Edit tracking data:
================
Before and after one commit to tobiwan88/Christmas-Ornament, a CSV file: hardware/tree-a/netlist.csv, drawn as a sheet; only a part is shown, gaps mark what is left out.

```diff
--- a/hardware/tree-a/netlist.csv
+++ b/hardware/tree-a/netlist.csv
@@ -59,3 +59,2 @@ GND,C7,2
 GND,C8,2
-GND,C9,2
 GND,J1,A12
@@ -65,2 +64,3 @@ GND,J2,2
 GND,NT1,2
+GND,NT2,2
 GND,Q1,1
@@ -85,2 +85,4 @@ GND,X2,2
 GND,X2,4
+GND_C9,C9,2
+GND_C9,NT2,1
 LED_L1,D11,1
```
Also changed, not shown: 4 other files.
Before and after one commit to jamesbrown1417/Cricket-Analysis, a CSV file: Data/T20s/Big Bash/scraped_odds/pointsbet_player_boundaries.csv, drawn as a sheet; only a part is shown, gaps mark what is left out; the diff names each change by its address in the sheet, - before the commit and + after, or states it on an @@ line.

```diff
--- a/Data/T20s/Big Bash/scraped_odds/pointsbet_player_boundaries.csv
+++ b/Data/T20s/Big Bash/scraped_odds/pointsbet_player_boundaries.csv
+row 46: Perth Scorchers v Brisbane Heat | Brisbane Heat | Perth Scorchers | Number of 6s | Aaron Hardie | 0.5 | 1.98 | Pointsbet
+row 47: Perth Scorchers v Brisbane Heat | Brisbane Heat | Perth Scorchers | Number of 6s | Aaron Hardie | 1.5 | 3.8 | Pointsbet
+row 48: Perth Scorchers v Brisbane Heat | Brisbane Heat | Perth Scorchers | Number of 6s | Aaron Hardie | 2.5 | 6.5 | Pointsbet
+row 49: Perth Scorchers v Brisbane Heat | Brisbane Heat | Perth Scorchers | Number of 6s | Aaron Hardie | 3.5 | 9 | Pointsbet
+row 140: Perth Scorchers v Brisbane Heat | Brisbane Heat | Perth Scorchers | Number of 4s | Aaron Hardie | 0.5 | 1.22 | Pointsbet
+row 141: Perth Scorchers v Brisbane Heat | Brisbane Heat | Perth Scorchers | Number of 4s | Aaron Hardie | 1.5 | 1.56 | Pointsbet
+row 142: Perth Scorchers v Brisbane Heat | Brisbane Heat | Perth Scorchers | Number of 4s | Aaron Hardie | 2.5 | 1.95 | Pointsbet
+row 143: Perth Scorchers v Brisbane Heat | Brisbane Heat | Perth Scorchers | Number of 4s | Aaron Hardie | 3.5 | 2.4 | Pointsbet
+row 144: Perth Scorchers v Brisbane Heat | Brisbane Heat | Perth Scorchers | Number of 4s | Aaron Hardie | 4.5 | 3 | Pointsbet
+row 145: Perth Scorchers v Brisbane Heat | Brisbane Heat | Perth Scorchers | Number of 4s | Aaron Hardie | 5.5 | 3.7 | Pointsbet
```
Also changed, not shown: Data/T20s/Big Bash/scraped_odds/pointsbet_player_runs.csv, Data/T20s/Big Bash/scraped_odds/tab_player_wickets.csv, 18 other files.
================
Assignment
Return the records above verbatim, in their entirety.

Worked solution
Before and after one commit to tobiwan88/Christmas-Ornament, a CSV file: hardware/tree-a/netlist.csv, drawn as a sheet; only a part is shown, gaps mark what is left out.

```diff
--- a/hardware/tree-a/netlist.csv
+++ b/hardware/tree-a/netlist.csv
@@ -59,3 +59,2 @@ GND,C7,2
 GND,C8,2
-GND,C9,2
 GND,J1,A12
@@ -65,2 +64,3 @@ GND,J2,2
 GND,NT1,2
+GND,NT2,2
 GND,Q1,1
@@ -85,2 +85,4 @@ GND,X2,2
 GND,X2,4
+GND_C9,C9,2
+GND_C9,NT2,1
 LED_L1,D11,1
```
Also changed, not shown: 4 other files.
Before and after one commit to jamesbrown1417/Cricket-Analysis, a CSV file: Data/T20s/Big Bash/scraped_odds/pointsbet_player_boundaries.csv, drawn as a sheet; only a part is shown, gaps mark what is left out; the diff names each change by its address in the sheet, - before the commit and + after, or states it on an @@ line.

```diff
--- a/Data/T20s/Big Bash/scraped_odds/pointsbet_player_boundaries.csv
+++ b/Data/T20s/Big Bash/scraped_odds/pointsbet_player_boundaries.csv
+row 46: Perth Scorchers v Brisbane Heat | Brisbane Heat | Perth Scorchers | Number of 6s | Aaron Hardie | 0.5 | 1.98 | Pointsbet
+row 47: Perth Scorchers v Brisbane Heat | Brisbane Heat | Perth Scorchers | Number of 6s | Aaron Hardie | 1.5 | 3.8 | Pointsbet
+row 48: Perth Scorchers v Brisbane Heat | Brisbane Heat | Perth Scorchers | Number of 6s | Aaron Hardie | 2.5 | 6.5 | Pointsbet
+row 49: Perth Scorchers v Brisbane Heat | Brisbane Heat | Perth Scorchers | Number of 6s | Aaron Hardie | 3.5 | 9 | Pointsbet
+row 140: Perth Scorchers v Brisbane Heat | Brisbane Heat | Perth Scorchers | Number of 4s | Aaron Hardie | 0.5 | 1.22 | Pointsbet
+row 141: Perth Scorchers v Brisbane Heat | Brisbane Heat | Perth Scorchers | Number of 4s | Aaron Hardie | 1.5 | 1.56 | Pointsbet
+row 142: Perth Scorchers v Brisbane Heat | Brisbane Heat | Perth Scorchers | Number of 4s | Aaron Hardie | 2.5 | 1.95 | Pointsbet
+row 143: Perth Scorchers v Brisbane Heat | Brisbane Heat | Perth Scorchers | Number of 4s | Aaron Hardie | 3.5 | 2.4 | Pointsbet
+row 144: Perth Scorchers v Brisbane Heat | Brisbane Heat | Perth Scorchers | Number of 4s | Aaron Hardie | 4.5 | 3 | Pointsbet
+row 145: Perth Scorchers v Brisbane Heat | Brisbane Heat | Perth Scorchers | Number of 4s | Aaron Hardie | 5.5 | 3.7 | Pointsbet
```
Also changed, not shown: Data/T20s/Big Bash/scraped_odds/pointsbet_player_runs.csv, Data/T20s/Big Bash/scraped_odds/tab_player_wickets.csv, 18 other files.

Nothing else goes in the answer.